[[ Material shown open ]]

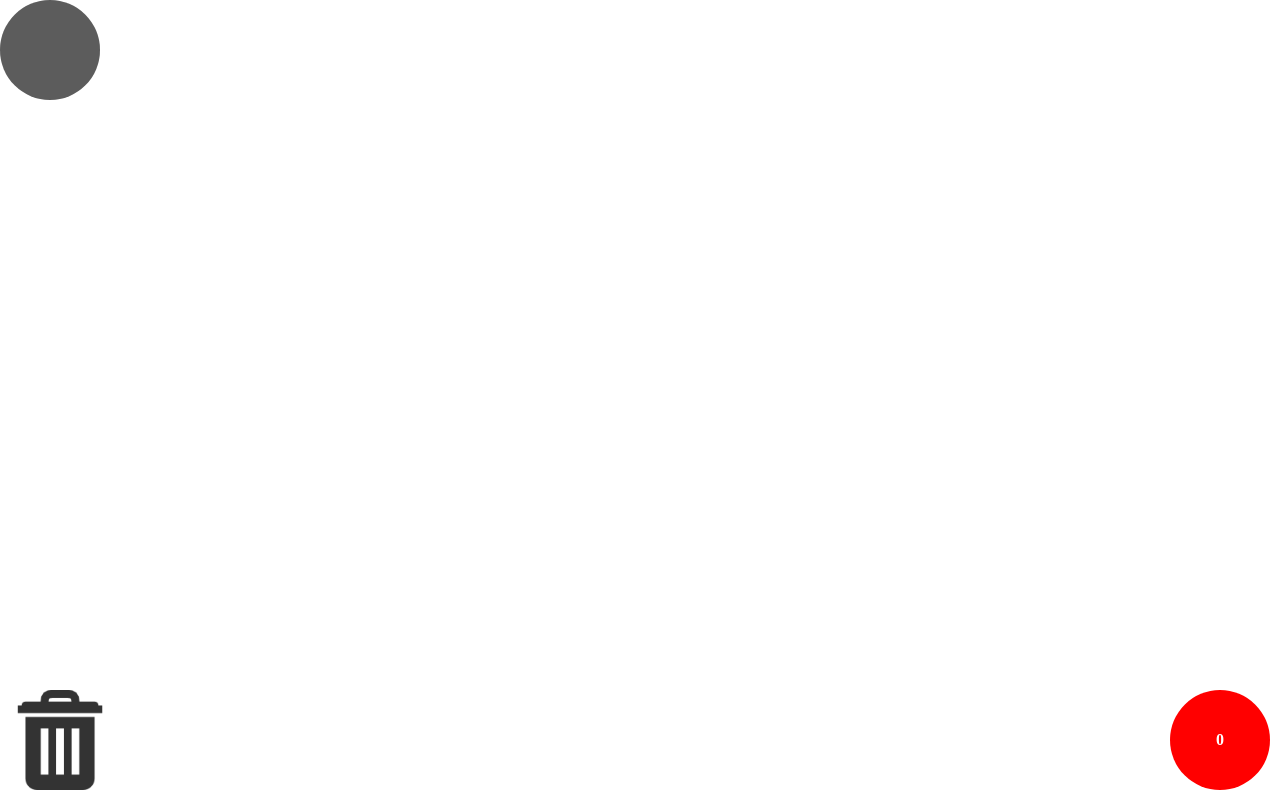
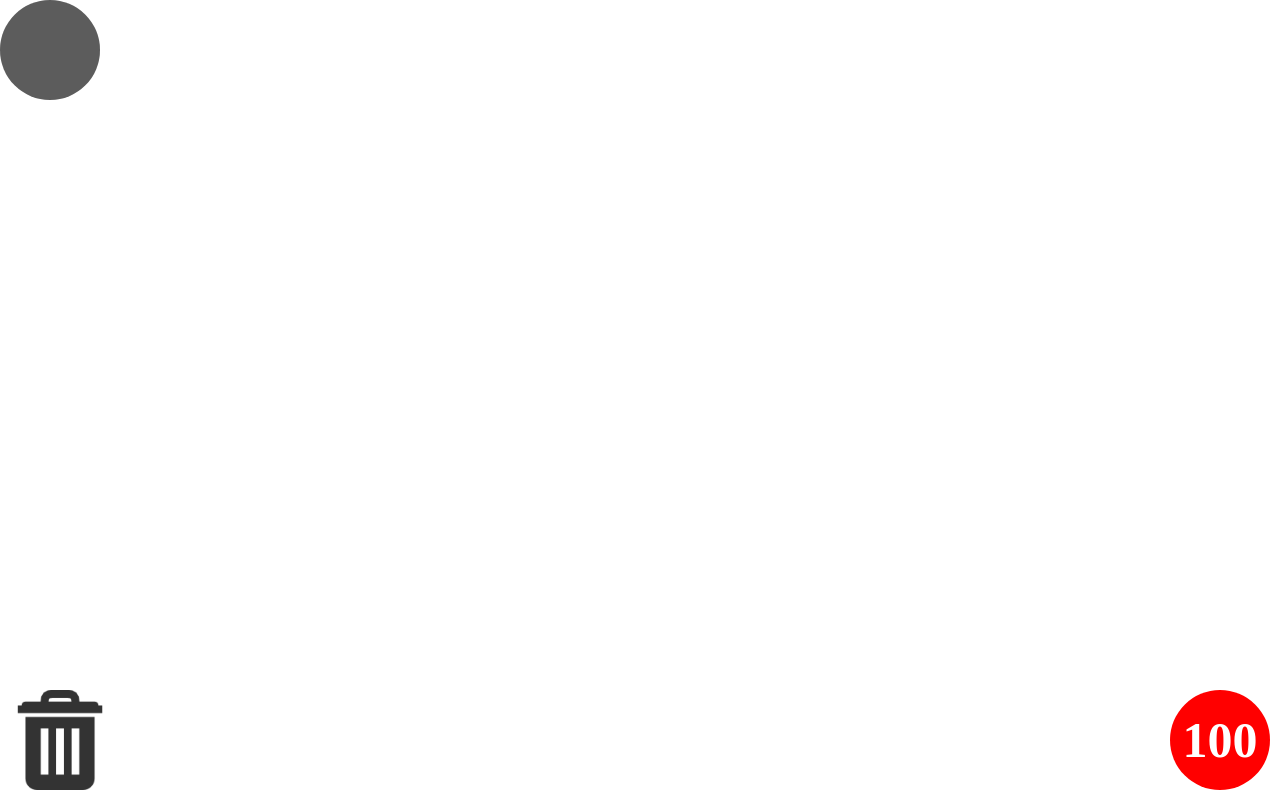
Before and after one commit to Hawkinou/StickyWall, a website: page frontEnd/index.html in a window 1280 px wide. Drawn offline with Linux system fonts and the light colour scheme.

Commit message:
icon biger

```diff
--- a/frontEnd/index.html
+++ b/frontEnd/index.html
@@ -23,7 +23,7 @@
         <!-- <div> post-it here </div> -->
 
         <div id="buttons">
-            <div id="notif" class="button btn-circle" onclick="openNotif()">0</div>
+            <div id="notif" class="button btn-circle" onclick="openNotif()">100</div>
             <div id="validate" class="button btn-circle" onclick="validateImport()">OK</div>
             <img id="trashButton" class="button" src="images/trash.png"/>
         </div>
--- a/frontEnd/style.css
+++ b/frontEnd/style.css
@@ -44,6 +44,7 @@ body{
     border-radius: 80px;
     justify-content: center;
     align-items: center;
+    font-size: 50px;
     font-weight: bold;
     color: white;
 }
```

[[ Material shown closed ]]

### What is needed
Repeat the material above in full and exactly, omitting the pictures.

### Solution to this problem
Before and after one commit to Hawkinou/StickyWall, a website: page frontEnd/index.html in a window 1280 px wide. Drawn offline with Linux system fonts and the light colour scheme.

Commit message:
icon biger

```diff
--- a/frontEnd/index.html
+++ b/frontEnd/index.html
@@ -23,7 +23,7 @@
         <!-- <div> post-it here </div> -->
 
         <div id="buttons">
-            <div id="notif" class="button btn-circle" onclick="openNotif()">0</div>
+            <div id="notif" class="button btn-circle" onclick="openNotif()">100</div>
             <div id="validate" class="button btn-circle" onclick="validateImport()">OK</div>
             <img id="trashButton" class="button" src="images/trash.png"/>
         </div>
--- a/frontEnd/style.css
+++ b/frontEnd/style.css
@@ -44,6 +44,7 @@ body{
     border-radius: 80px;
     justify-content: center;
     align-items: center;
+    font-size: 50px;
     font-weight: bold;
     color: white;
 }
```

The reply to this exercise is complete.